The new season of The Crown has come under fire for provocatively portraying Princess Anne as a man-eater and suggesting the Queen had an affair.
The upcoming third season of the Netflix drama features an episode where lingerie-clad Princess Anne – played by Erin Doherty - and her then-boyfriend Andrew Parker Bowles climb into bed together.
Other scenes frame the possibility that the Queen engaged in a secret romance with her horse racing manager Lord Porchester – a relationship which supposedly angered Prince Phillip.
The controversial scenes have raised the ire of the Queen's former press secretary Dickie Arbiter, who slammed the storyline as "very distasteful".
The new season is set to air on Netflix this Sunday with a new cast on-board as the series enter the 1960s and 70s.
One episode shows Prince Phillip questioning the Queen - played by Oscar winner Olivia Colman - after she returned from a month-long trip with Porchester – whom she affectionately calls "Porchie".
The tense exchange at Buckingham Palace ends with the Queen snapping at her husband: "If you have something to say, say it now. Otherwise, if you don't mind, I'm busy."
Arbiter scoffed at the suggestion the Queen was unfaithful, telling the Sunday Times: "This is very distasteful and totally unfounded. The Queen is the last person in the world to have ever considered looking at another man.
"Not only is this muckraking, this is gossip that's been washing around for decades. It's got absolutely no substance."
The Queen remained close to Porchester up until his death in 2001 and there is no evidence that suggests the pair were anything more than friends.
Arbiter accuses the show's creator Peter Morgan of employing considerable creative licence with his scripts.

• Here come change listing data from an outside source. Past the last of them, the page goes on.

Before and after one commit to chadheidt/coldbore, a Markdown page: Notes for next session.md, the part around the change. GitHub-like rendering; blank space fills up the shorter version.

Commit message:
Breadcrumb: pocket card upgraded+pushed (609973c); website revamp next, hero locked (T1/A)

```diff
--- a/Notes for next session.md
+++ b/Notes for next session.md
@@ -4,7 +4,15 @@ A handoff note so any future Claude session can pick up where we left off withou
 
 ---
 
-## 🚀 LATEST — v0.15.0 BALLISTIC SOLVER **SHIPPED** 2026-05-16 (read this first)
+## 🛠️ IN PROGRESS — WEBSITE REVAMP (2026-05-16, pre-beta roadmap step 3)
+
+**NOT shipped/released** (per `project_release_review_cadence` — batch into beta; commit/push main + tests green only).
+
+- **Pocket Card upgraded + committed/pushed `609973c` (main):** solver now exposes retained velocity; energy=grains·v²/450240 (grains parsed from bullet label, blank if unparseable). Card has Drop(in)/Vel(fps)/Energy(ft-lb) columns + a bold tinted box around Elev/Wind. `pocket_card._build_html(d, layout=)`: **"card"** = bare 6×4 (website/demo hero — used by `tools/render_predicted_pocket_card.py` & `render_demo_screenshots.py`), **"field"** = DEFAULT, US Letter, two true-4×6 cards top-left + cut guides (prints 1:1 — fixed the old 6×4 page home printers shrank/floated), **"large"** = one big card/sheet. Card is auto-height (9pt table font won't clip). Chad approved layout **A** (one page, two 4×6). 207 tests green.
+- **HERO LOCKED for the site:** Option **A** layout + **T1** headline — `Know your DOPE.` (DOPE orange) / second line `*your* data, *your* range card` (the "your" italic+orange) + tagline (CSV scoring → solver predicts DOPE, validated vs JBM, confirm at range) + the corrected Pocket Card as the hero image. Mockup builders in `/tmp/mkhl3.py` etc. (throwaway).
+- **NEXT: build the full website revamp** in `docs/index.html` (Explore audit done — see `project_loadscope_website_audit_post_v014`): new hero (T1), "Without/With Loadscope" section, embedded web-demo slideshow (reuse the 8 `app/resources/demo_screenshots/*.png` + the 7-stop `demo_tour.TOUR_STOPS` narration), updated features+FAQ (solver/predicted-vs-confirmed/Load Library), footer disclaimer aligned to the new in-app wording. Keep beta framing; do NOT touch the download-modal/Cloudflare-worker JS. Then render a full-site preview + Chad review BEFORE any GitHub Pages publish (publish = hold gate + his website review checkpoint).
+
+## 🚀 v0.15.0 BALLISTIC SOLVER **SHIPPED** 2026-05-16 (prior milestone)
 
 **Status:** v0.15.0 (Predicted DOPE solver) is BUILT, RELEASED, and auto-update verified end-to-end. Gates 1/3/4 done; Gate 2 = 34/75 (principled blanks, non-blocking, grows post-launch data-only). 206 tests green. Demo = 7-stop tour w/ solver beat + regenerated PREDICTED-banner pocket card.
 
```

"The Crown is fiction. No one knows [about] any conversation between members of the Royal Family, but people will tell the story they want to and sensationalise it".
The Crown's third season debuts on Netflix this Sunday, November 17.
This article was first published on the NZ Herald and is republished here with permission.